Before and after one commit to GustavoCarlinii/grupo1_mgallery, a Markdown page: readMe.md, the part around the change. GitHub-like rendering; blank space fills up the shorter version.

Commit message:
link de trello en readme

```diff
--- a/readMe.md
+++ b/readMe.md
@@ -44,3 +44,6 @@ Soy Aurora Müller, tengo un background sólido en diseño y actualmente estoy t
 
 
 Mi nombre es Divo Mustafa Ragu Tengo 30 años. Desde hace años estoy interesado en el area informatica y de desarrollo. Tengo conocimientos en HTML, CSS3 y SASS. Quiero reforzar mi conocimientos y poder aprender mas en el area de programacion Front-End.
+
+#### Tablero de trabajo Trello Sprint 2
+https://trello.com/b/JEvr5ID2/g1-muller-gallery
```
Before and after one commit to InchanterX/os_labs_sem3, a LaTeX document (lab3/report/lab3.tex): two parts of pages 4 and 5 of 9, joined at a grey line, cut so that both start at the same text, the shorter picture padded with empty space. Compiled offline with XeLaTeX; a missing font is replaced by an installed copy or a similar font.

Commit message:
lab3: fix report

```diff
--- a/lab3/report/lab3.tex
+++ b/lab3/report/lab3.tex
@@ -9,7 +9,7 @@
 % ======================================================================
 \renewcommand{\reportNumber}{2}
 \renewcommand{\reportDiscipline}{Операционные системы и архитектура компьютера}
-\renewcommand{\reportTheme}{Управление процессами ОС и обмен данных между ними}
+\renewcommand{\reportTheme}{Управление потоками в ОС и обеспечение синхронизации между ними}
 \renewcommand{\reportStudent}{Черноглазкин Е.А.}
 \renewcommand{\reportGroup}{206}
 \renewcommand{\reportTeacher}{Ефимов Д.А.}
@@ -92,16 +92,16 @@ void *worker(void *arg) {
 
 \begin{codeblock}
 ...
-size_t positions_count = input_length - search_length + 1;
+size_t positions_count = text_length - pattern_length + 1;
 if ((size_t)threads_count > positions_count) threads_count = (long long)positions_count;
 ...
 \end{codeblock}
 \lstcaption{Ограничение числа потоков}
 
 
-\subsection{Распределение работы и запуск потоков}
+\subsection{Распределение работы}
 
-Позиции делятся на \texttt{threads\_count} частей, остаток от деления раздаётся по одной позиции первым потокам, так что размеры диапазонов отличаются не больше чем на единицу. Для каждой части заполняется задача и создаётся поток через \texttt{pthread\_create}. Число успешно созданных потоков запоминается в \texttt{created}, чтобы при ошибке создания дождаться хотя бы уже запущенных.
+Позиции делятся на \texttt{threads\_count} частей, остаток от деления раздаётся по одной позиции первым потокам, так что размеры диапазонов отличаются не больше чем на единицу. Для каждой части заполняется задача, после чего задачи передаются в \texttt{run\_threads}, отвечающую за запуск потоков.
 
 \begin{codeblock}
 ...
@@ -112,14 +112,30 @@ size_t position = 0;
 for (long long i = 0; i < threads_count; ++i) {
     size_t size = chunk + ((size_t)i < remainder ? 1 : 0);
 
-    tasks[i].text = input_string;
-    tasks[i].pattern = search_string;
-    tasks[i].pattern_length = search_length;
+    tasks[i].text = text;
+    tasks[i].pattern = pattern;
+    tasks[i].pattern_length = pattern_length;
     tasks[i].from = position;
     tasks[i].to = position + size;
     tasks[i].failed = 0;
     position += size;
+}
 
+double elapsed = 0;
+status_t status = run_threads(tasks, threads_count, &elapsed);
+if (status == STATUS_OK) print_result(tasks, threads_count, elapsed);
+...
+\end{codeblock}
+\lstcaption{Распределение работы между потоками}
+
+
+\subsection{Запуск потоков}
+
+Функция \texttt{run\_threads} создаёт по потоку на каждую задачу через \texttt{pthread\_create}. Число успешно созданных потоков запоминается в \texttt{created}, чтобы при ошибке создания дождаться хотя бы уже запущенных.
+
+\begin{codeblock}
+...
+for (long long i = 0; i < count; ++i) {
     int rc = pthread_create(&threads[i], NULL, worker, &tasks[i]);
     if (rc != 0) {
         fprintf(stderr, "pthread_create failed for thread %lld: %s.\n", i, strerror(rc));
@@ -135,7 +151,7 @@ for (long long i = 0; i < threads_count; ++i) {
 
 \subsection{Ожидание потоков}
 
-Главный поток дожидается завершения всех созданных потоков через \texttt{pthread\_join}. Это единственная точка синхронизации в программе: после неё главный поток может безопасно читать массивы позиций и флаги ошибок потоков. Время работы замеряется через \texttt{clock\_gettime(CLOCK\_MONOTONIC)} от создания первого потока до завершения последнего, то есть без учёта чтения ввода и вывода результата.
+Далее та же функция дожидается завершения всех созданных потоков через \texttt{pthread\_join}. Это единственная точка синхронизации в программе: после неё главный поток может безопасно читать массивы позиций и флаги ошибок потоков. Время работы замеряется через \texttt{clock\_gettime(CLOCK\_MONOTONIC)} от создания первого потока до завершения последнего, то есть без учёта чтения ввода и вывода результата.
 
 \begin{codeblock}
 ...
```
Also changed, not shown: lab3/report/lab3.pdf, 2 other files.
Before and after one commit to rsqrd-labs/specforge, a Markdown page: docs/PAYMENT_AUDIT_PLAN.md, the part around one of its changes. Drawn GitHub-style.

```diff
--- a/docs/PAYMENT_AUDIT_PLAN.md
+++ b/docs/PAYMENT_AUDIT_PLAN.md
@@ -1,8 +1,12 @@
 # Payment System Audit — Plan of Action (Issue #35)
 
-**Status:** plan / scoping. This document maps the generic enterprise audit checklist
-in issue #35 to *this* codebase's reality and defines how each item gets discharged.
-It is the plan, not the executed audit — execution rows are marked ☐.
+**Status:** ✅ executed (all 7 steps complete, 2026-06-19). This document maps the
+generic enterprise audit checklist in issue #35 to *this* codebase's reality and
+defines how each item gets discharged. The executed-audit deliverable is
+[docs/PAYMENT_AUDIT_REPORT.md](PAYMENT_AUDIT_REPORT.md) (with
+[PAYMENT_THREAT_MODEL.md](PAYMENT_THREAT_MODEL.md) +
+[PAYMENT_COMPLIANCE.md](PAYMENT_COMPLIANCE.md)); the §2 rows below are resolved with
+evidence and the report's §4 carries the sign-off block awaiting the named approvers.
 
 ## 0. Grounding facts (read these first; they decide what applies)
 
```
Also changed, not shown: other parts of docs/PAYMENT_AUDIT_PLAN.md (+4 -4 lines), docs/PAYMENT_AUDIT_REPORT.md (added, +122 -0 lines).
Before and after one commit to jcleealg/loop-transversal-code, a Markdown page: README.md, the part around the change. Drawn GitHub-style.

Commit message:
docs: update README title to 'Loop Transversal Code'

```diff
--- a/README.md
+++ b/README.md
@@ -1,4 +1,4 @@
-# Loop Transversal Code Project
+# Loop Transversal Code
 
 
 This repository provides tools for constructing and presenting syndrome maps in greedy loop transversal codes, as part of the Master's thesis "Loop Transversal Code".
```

_____

Lines holding "maps" in the material above are to be reported.

-**Status:** plan / scoping. This document maps the generic enterprise audit checklist
+**Status:** ✅ executed (all 7 steps complete, 2026-06-19). This document maps the
 This repository provides tools for constructing and presenting syndrome maps in greedy loop transversal codes, as part of the Master's thesis "Loop Transversal Code".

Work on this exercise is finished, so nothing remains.